We have a vast knowledge of neuroscience. Yet what is the scientific evidence supporting this most fundamental prediction of materialism– that every thought is reducible at the molecular level to a discrete and unique brain state? There isn’t a shred of evidence that any discrete mental state– any specific thought– can be reduced at the molecular level to a unique material brain state. Not a shred.
The materialistic hypothesis creates even more problems. Imagine that Dr. Novella and I are both simultaneously thinking “the White House is in Washington, D.C.”. Do we both simultaneously have exactly the same brain state, defined in terms as acetylcholine, dendrites, etc.? If the thought “the White House is in Washington, D.C.” is entirely a material state of the brain, do we all have exactly the same state in our different brains when we think the same thought? No two human brains are identical. If thoughts are merely brain states, and completely reducible to them, how can identical thoughts arise in different brains?
It will do no good for Dr. Novella to fudge. He might say ‘mind states are emergent properties of matter, yet they are not rigidly linked to measurable properties of matter’. ‘Emergence’ is a popular materialist circumlocution.

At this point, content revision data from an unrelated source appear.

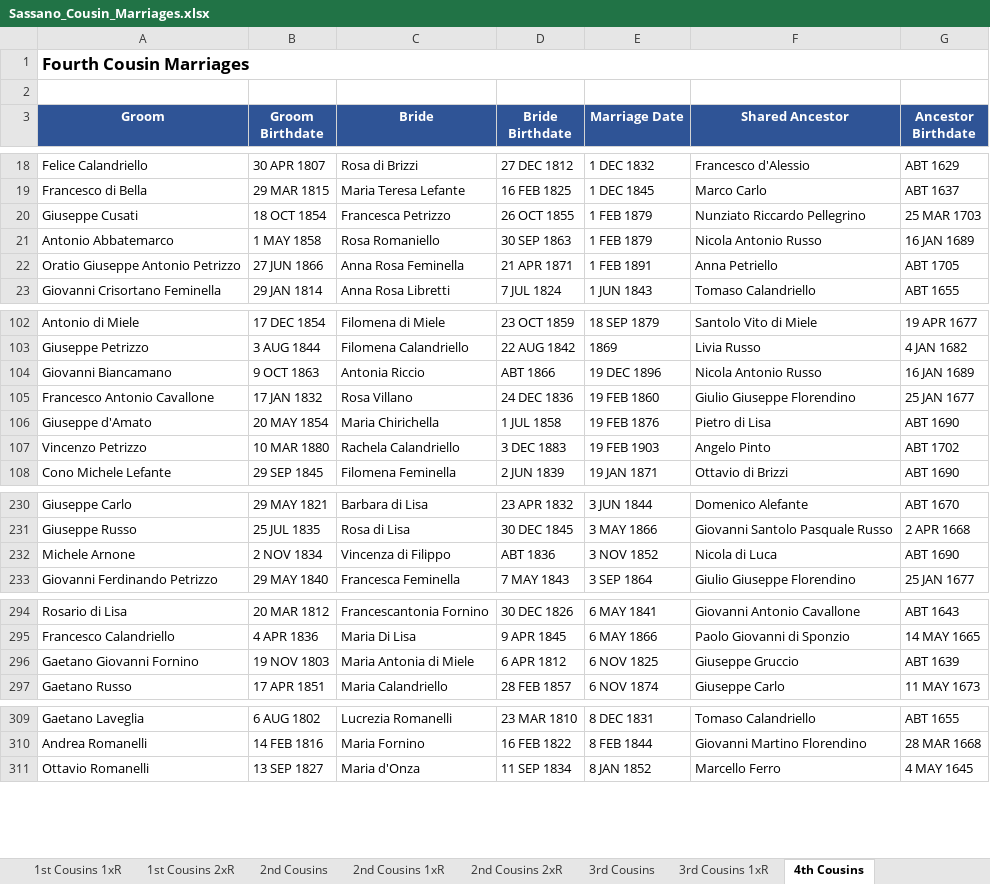
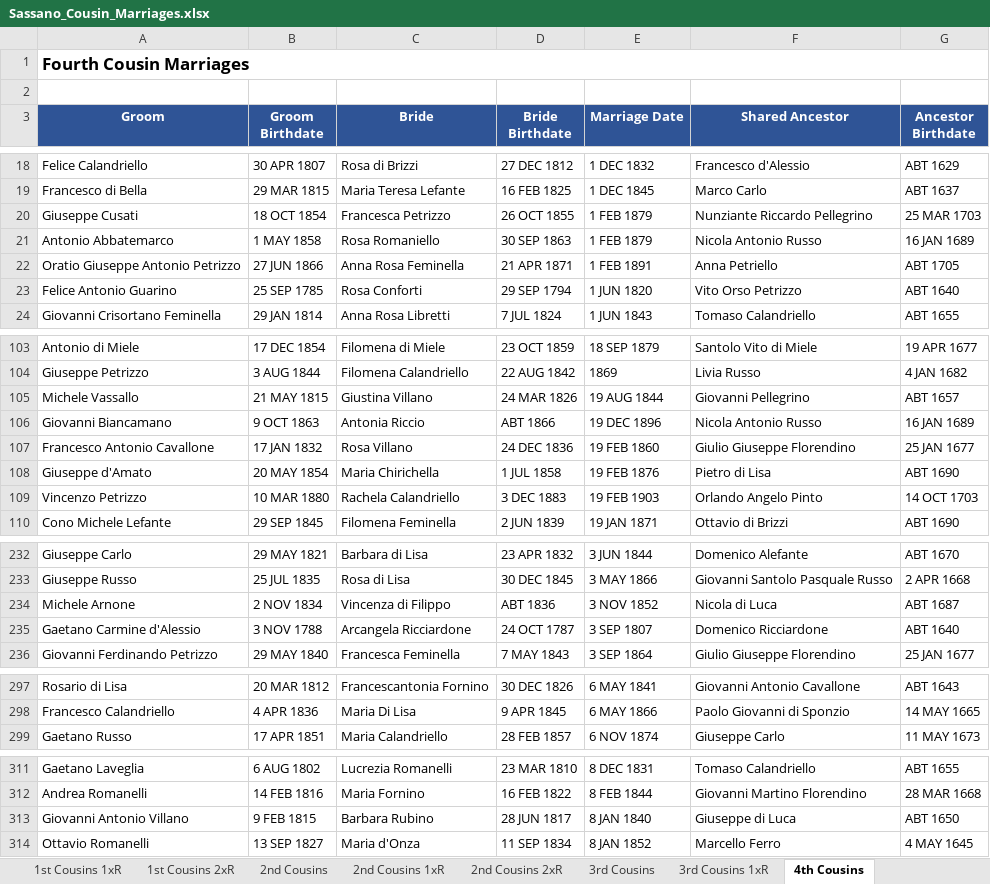
Before and after one commit to johncavallone/sassanochicago, an Excel workbook: assets/downloads/Sassano_Cousin_Marriages.xlsx, sheet 4th Cousins, drawn as a sheet; only a part is shown, gaps mark what is left out; values as stored, in another font and other column widths than the file's, no borders; removed rows and columns are numbered as before the commit, all else as after; the diff covers the shown part only; the diff names each change by its address in the sheet, - before the commit and + after, or states it on an @@ line.

```diff
--- a/assets/downloads/Sassano_Cousin_Marriages.xlsx (sheet 4th Cousins)
+++ b/assets/downloads/Sassano_Cousin_Marriages.xlsx (sheet 4th Cousins)
-F20 (Shared Ancestor): Nunziato Riccardo Pellegrino
+F20 (Shared Ancestor): Nunziante Riccardo Pellegrino
+row 23: Felice Antonio Guarino | 25 SEP 1785 | Rosa Conforti | 29 SEP 1794 | 1 JUN 1820 | Vito Orso Petrizzo | ABT 1640
+row 105: Michele Vassallo | 21 MAY 1815 | Giustina Villano | 24 MAR 1826 | 19 AUG 1844 | Giovanni Pellegrino | ABT 1657
-F109 (Shared Ancestor): Angelo Pinto
+F109 (Shared Ancestor): Orlando Angelo Pinto
-G109 (Ancestor Birthdate): ABT 1702
+G109 (Ancestor Birthdate): 14 OCT 1703
-G234 (Ancestor Birthdate): ABT 1690
+G234 (Ancestor Birthdate): ABT 1687
+row 235: Gaetano Carmine d'Alessio | 3 NOV 1788 | Arcangela Ricciardone | 24 OCT 1787 | 3 SEP 1807 | Domenico Ricciardone | ABT 1640
-row 296: Gaetano Giovanni Fornino | 19 NOV 1803 | Maria Antonia di Miele | 6 APR 1812 | 6 NOV 1825 | Giuseppe Gruccio | ABT 1639
+row 313: Giovanni Antonio Villano | 9 FEB 1815 | Barbara Rubino | 28 JUN 1817 | 8 JAN 1840 | Giuseppe di Luca | ABT 1650
```
Also changed, not shown: 5 edited cells elsewhere in this sheet, sheet Multi-Gen Cousin Marriages, sheet 3rd Cousins 1xR, sheet Summary, sheet 3rd Cousins, sheet 2nd Cousins, formulas that keep their value, 8 other files.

If you’re a materialist, and you don’t have a clue how something happens, assert (confidently) that it’s an ’emergent’ property of matter. A nice way to deflect the hard questions. Yet ’emergence’ really offers materialists no refuge from the hard questions in the mind-brain problem. This is why: if each mind state were emergent, and not merely identical with a material state of the brain, then each mind state would be defined in part by something other than the brain. Thoughts would arise from something in addition to matter. That’s a dualist position.
So what’s Dr. Novella’s evidence that each thought is completely reducible to one discrete molecular state of the brain? Not a shred. Dr. Novella can’t give even one rigorous scientific description of a mental state– a thought– in terms of a molecular brain state.
In fact, the inability to find a unique material cause adequate to completely account for each mental state is a fundamental prediction of dualism. In neuroscience, dualism is holding up quite well. Despite astonishing advances in neurobiology, not one unique material cause of a discrete mental state has been found.
So much for materialism’s “every single prediction…”

Michael Egnor

Senior Fellow, Center for Natural & Artificial Intelligence
Michael R. Egnor, MD, is a Professor of Neurosurgery and Pediatrics at State University of New York, Stony Brook, has served as the Director of Pediatric Neurosurgery, and award-winning brain surgeon. He was named one of New York’s best doctors by the New York Magazine in 2005. He received his medical education at Columbia University College of Physicians and Surgeons and completed his residency at Jackson Memorial Hospital. His research on hydrocephalus has been published in journals including Journal of Neurosurgery, Pediatrics, and Cerebrospinal Fluid Research. He is on the Scientific Advisory Board of the Hydrocephalus Association in the United States and has lectured extensively throughout the United States and Europe.